- [PROMPT]:
Give the number of lines in the entries below that contain "DIAPOSITIVA". Write nothing besides it.

BEGIN INPUT MATERIAL

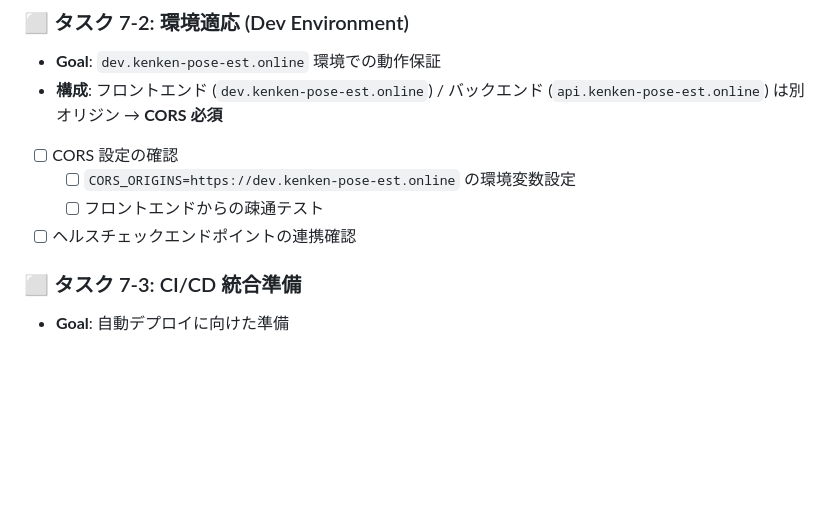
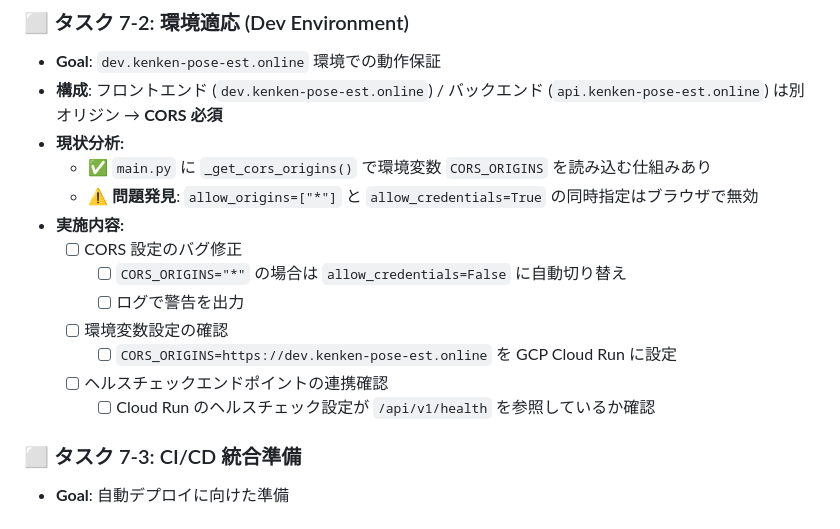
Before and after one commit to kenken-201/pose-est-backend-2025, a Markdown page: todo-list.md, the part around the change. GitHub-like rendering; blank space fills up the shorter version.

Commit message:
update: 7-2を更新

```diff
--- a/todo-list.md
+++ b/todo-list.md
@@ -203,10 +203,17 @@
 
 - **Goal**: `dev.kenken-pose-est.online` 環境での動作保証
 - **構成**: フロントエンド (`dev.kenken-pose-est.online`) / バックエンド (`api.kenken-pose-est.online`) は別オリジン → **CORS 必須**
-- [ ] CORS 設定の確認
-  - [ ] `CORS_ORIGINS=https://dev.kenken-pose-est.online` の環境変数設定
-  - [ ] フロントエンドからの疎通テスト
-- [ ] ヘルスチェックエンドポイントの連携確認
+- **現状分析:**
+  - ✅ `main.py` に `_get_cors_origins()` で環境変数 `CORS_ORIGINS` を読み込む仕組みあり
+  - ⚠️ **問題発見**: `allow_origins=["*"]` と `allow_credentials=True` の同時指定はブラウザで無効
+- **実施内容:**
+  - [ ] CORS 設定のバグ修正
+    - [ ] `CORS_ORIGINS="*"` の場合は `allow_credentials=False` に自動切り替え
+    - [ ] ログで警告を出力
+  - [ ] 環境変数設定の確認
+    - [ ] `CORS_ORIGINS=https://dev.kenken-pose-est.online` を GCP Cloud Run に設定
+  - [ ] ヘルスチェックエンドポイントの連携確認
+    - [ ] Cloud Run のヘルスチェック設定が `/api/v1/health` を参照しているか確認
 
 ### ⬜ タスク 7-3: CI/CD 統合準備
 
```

END INPUT MATERIAL
BEGIN INPUT MATERIAL

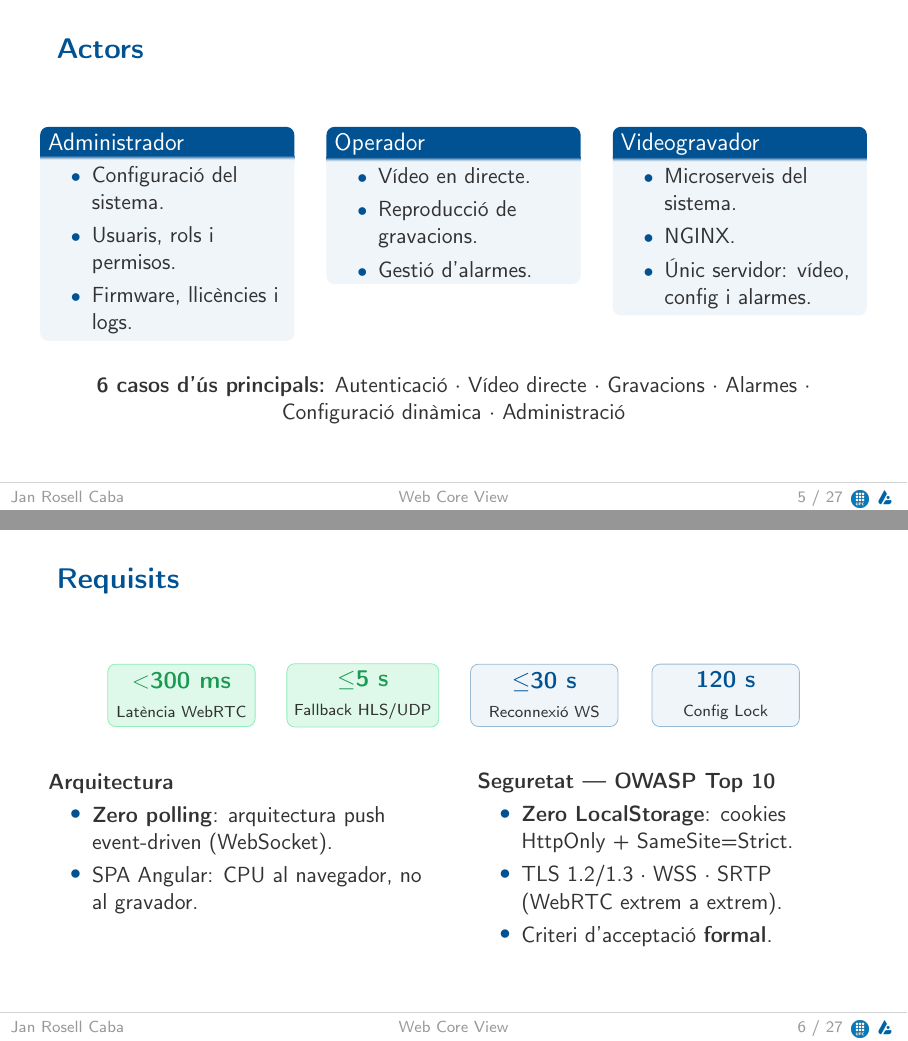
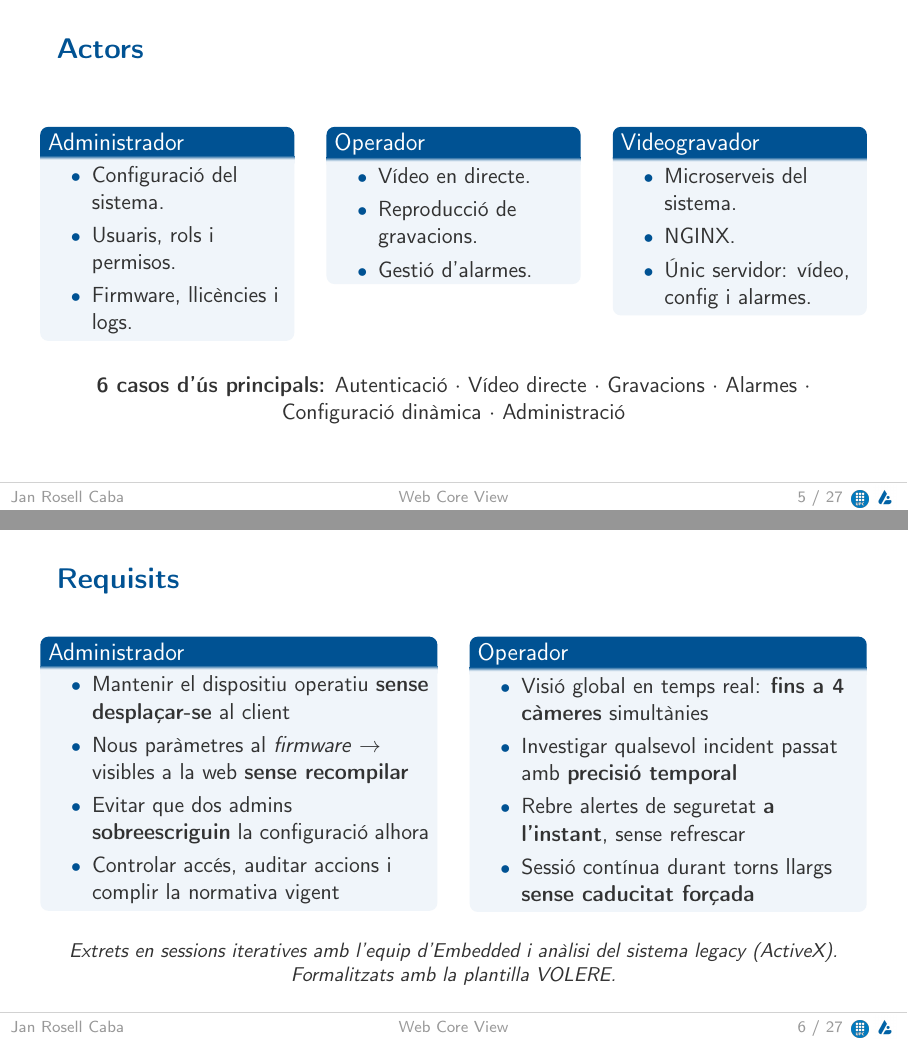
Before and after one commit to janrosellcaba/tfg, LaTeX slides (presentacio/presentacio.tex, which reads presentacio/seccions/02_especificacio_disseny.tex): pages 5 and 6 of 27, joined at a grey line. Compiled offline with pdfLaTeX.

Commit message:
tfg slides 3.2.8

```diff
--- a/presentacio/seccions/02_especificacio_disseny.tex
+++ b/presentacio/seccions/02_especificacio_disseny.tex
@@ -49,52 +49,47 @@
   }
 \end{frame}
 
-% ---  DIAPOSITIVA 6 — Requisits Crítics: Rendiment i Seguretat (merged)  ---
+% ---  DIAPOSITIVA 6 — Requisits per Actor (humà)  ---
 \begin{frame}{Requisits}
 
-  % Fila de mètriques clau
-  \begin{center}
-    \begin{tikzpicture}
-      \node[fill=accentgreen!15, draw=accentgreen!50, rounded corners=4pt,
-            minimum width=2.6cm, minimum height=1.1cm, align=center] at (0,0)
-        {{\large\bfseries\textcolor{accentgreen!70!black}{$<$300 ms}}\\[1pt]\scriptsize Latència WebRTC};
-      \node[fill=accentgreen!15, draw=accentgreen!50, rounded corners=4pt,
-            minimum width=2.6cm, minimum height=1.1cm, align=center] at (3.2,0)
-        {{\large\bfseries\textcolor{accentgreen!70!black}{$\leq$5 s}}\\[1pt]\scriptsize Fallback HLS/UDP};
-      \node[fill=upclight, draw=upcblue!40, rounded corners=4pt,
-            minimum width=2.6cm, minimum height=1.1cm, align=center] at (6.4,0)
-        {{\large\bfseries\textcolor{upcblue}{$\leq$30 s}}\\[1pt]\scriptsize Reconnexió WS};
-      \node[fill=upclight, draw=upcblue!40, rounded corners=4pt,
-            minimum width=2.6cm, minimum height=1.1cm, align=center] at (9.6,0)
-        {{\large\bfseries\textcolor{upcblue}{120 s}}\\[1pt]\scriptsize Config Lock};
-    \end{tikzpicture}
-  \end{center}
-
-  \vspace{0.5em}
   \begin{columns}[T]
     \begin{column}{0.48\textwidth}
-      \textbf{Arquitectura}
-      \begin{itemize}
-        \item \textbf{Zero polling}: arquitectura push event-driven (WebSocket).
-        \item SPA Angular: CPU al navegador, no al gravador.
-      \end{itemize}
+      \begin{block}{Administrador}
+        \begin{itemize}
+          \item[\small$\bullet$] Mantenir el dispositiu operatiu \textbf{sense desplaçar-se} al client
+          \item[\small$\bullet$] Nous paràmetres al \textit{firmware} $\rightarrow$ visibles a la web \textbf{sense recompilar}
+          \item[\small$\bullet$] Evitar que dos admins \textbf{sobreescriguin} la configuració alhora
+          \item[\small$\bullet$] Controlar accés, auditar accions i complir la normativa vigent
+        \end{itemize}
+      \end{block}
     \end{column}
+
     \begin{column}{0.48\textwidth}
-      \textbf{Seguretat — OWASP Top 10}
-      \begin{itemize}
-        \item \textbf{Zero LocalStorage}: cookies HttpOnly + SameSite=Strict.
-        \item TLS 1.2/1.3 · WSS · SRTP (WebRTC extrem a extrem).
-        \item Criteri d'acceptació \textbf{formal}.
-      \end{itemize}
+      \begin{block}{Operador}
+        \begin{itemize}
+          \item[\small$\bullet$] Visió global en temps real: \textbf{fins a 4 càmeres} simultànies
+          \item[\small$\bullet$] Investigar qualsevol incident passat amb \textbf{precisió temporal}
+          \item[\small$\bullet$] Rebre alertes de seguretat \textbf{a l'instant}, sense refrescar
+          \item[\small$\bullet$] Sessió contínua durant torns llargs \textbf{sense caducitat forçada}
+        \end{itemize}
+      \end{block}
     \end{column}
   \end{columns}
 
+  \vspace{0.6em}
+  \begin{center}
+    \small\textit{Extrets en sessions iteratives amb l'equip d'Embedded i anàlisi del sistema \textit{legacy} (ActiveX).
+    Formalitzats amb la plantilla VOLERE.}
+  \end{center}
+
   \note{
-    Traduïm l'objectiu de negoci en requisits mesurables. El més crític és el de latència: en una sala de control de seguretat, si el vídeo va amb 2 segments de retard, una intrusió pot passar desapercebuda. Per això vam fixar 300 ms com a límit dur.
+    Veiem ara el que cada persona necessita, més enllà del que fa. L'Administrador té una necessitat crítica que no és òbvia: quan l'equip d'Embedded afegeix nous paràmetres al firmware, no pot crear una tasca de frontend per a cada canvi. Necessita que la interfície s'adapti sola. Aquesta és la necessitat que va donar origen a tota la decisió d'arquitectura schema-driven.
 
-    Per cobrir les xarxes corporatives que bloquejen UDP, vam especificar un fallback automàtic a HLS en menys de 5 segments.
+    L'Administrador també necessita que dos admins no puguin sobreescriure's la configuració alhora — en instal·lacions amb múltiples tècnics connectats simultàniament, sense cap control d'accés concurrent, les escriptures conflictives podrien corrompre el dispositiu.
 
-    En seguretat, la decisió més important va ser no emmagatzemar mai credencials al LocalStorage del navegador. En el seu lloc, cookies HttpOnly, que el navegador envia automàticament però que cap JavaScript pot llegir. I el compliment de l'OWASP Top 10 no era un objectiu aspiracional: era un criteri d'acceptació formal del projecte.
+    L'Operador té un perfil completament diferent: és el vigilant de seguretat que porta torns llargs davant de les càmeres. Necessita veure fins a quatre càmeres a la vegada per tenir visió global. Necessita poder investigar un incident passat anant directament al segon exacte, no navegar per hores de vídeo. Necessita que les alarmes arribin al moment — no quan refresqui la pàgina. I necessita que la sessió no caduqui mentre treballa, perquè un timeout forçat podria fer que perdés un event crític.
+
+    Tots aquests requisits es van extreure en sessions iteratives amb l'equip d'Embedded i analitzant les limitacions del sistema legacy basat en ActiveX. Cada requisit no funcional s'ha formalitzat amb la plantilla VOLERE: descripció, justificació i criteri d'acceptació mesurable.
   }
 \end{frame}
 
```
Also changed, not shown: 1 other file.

END INPUT MATERIAL

- [WRITTEN REPLY]:
2